  • Biochemistry
  • Chemistry
  • Computer Science
  • Economics
  • Environmental Studies
  • Finance
  • Neuroscience
  • Physics
  • Psychology

#4 Degrees Paired with a Mathematics Minor

For students interested in multiple subjects, a mathematics minor can complement a number of other degrees. Some of the most common majors students can pair with a math minor include:

  • Accounting
  • Biology
  • Business Economics
  • Chemistry
  • Computer Science
  • Engineering
  • Financial Management
  • Physics

Earning a mathematics minor alongside another major provides students several professional benefits, even outside of math-heavy fields. Mathematics courses offer students logic expertise, general problem-solving skills, and an intuition for the world around them—all of which can be applied in any pursuit.

Mathematics minor requirements vary by college, but usually involve taking some of the primary courses associated with a math major. For example, getting a mathematics minor will require a minimum of 24 calculus credits at North Central College. Core classes include taking Calculus I, Calculus II and Calculus III.

In addition to the core calculus credits, students can also choose from a variety of electives to complete their minor. Elective options include:

  • Mathematical Theory of Interest
  • Probability
  • Linear Algebra
  • Mathematical Economics
  • Data Analytics
  • Quantum Mechanics
  • The Nature of Proofs

Additional Math Degree Options

In addition to pure and applied math, there are plenty of other degrees that incorporate mathematical principles. Some of the most popular math-related majors include:

  • Engineering – Engineers use math heavily on a constant basis, so pursuing this degree will certainly get you your fill. At schools like North Central College, there are three different concentrations within the engineering department: mechanical, electrical, and computer. Each of these majors will require a number of mathematics classes, including calculus, algebra, and data structures and algorithms.
  • Physics – Physics is regarded as the most math-intensive  degree path you can pursue within the sciences. Linear algebra, quantum mechanics, and engineering calculations are just a few of the core courses you’ll need to take for this major.
  • Computer Science – Computer science majors must take a number of mathematics courses in order to grasp this complex field. Data structures, discrete structures, and the design and analysis of algorithms are just a few of the core mathematics courses required for this degree.

Find Your Path in Mathematics

As you can see, a  math major creates a great deal of possibilities. Between science, art, and industry, a degree in mathematics can carry you virtually anywhere. But taking the first step is up to you. Start by finding a college that will give you the math and science courses you need with the highest-quality instruction--a place like North Central College.

At North Central, students have a wide array of options when it comes to their major. Our curriculum is thorough, diverse, and most importantly, customizable, so you can create the degree program best suited to you.Get started by filling out our request information form and you’ll receive the resources necessary to make the right decision for your future.

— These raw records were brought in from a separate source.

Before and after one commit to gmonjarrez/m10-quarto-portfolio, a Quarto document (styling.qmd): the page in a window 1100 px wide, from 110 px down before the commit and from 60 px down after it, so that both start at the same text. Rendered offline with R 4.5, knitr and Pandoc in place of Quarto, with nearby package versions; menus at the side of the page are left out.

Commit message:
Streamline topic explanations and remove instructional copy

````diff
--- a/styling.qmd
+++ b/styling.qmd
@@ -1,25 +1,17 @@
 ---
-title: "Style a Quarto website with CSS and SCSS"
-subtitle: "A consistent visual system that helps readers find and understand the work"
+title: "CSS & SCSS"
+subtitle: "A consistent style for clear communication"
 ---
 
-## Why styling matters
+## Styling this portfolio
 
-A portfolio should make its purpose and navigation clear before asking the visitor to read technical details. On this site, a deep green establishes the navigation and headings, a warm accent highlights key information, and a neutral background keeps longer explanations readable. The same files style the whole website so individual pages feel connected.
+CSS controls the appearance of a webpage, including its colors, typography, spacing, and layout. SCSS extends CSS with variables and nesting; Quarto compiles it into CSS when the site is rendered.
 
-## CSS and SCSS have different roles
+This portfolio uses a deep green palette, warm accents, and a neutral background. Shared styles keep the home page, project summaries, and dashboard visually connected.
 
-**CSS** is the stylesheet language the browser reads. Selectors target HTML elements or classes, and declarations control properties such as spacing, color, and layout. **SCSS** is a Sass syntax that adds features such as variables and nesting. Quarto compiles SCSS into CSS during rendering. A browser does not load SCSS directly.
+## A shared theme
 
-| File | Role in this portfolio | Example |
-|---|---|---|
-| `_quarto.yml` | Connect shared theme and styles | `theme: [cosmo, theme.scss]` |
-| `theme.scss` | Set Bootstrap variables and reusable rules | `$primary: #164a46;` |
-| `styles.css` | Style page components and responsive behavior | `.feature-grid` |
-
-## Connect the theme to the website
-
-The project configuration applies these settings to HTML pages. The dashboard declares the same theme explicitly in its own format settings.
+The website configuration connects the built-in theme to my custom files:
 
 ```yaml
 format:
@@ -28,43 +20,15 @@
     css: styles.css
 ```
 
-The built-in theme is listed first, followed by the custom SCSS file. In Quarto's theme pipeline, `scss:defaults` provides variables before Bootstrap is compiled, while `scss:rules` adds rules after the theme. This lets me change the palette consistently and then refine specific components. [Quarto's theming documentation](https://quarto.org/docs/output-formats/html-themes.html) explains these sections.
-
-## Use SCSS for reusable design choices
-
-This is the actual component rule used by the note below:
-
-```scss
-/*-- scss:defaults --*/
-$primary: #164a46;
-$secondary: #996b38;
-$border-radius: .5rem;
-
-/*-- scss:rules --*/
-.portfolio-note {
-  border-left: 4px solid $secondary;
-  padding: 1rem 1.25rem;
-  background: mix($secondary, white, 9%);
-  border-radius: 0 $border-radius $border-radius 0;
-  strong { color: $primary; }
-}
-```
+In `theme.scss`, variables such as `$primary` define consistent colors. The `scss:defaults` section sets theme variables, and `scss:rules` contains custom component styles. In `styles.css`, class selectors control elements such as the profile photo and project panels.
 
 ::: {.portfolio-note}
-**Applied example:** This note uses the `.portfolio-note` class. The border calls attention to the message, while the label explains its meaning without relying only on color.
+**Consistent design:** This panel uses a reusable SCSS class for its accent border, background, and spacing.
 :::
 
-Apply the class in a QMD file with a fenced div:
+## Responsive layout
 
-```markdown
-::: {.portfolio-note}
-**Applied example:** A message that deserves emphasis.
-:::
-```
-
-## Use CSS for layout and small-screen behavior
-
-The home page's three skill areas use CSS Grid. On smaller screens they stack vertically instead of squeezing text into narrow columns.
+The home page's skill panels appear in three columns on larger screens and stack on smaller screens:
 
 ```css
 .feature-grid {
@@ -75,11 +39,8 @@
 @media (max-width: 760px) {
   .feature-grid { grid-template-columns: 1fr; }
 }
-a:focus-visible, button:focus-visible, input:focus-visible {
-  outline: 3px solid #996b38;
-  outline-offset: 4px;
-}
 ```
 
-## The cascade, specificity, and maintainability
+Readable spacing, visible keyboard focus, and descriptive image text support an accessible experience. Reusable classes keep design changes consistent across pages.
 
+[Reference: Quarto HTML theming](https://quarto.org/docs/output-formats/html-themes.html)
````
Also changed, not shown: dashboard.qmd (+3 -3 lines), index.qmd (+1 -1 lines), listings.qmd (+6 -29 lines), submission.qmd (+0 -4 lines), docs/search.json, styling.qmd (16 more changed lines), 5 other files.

Jacob Imm is a communications specialist in the North Central College Office of Marketing and Communications. He has 10 years of collegiate communications experience and has worked with hundreds of college students. He has a bachelor’s degree from the University of Notre Dame and a master’s degree from Northern Illinois University.